==== SOURCE DATA ====

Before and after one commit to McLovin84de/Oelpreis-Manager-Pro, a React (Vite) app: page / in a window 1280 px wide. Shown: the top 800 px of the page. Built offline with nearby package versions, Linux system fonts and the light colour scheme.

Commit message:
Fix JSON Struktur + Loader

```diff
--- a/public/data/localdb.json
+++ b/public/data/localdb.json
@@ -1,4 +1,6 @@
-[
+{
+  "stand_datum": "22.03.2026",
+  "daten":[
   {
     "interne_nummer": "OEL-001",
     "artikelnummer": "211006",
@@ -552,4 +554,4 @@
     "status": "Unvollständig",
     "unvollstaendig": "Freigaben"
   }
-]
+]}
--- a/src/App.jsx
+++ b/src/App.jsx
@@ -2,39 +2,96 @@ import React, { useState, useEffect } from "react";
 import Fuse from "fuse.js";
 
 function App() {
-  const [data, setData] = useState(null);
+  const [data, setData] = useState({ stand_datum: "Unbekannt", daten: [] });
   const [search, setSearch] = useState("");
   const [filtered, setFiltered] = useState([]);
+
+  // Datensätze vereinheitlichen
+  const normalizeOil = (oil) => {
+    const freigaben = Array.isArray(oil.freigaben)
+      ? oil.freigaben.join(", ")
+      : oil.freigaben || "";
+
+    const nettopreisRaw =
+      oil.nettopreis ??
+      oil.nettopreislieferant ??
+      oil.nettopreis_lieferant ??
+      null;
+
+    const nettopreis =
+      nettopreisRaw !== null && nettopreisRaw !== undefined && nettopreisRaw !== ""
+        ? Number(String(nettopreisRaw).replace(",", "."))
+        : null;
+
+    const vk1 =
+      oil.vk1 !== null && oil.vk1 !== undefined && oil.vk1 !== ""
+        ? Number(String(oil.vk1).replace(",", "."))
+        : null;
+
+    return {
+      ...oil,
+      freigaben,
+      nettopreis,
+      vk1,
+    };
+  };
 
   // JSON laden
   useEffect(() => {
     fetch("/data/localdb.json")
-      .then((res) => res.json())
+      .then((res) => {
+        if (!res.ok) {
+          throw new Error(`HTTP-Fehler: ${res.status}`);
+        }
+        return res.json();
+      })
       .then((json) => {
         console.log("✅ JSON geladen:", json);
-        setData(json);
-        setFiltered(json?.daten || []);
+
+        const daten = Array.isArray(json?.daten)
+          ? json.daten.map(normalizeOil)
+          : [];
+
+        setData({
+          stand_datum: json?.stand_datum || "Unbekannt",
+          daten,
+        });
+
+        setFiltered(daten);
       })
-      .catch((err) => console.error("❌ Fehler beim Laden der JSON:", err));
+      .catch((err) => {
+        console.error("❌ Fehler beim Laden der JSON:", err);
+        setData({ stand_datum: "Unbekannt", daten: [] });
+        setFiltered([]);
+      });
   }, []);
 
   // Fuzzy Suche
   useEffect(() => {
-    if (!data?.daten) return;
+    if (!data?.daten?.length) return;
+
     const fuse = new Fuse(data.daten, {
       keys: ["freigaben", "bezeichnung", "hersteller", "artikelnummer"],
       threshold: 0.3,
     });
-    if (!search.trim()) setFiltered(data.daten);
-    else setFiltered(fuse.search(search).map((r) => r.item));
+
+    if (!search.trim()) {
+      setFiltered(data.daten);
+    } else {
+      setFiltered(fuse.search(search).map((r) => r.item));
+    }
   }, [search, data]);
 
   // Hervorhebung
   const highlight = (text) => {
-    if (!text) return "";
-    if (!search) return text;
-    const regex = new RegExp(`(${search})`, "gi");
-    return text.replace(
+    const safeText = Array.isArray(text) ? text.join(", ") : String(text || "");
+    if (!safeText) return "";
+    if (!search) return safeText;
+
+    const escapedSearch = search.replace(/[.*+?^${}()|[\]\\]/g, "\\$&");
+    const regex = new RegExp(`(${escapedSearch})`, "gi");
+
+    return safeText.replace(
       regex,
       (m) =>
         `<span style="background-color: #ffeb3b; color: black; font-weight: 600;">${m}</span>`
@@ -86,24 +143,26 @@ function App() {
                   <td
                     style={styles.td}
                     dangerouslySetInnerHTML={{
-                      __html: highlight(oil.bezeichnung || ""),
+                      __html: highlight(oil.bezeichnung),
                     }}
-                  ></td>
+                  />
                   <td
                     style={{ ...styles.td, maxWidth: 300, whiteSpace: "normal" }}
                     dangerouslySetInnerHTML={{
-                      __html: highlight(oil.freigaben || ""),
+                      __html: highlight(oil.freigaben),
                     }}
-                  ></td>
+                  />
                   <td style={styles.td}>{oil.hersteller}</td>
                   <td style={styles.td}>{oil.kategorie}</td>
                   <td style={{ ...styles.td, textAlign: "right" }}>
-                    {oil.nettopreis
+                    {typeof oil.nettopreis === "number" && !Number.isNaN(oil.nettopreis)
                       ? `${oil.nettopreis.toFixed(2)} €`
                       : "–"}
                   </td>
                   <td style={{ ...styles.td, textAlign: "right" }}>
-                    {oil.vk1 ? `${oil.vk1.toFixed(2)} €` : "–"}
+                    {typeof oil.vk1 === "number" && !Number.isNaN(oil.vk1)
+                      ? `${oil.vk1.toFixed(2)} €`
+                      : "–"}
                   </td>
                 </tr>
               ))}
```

====

## EXERCISE DESCRIPTION
Wherever the word "null" turns up in the records above, copy the line that holds it.

## SOLUTION TO THIS EXERCISE
-  const [data, setData] = useState(null);
+      null;
+      nettopreisRaw !== null && nettopreisRaw !== undefined && nettopreisRaw !== ""
+        : null;
+      oil.vk1 !== null && oil.vk1 !== undefined && oil.vk1 !== ""
+        : null;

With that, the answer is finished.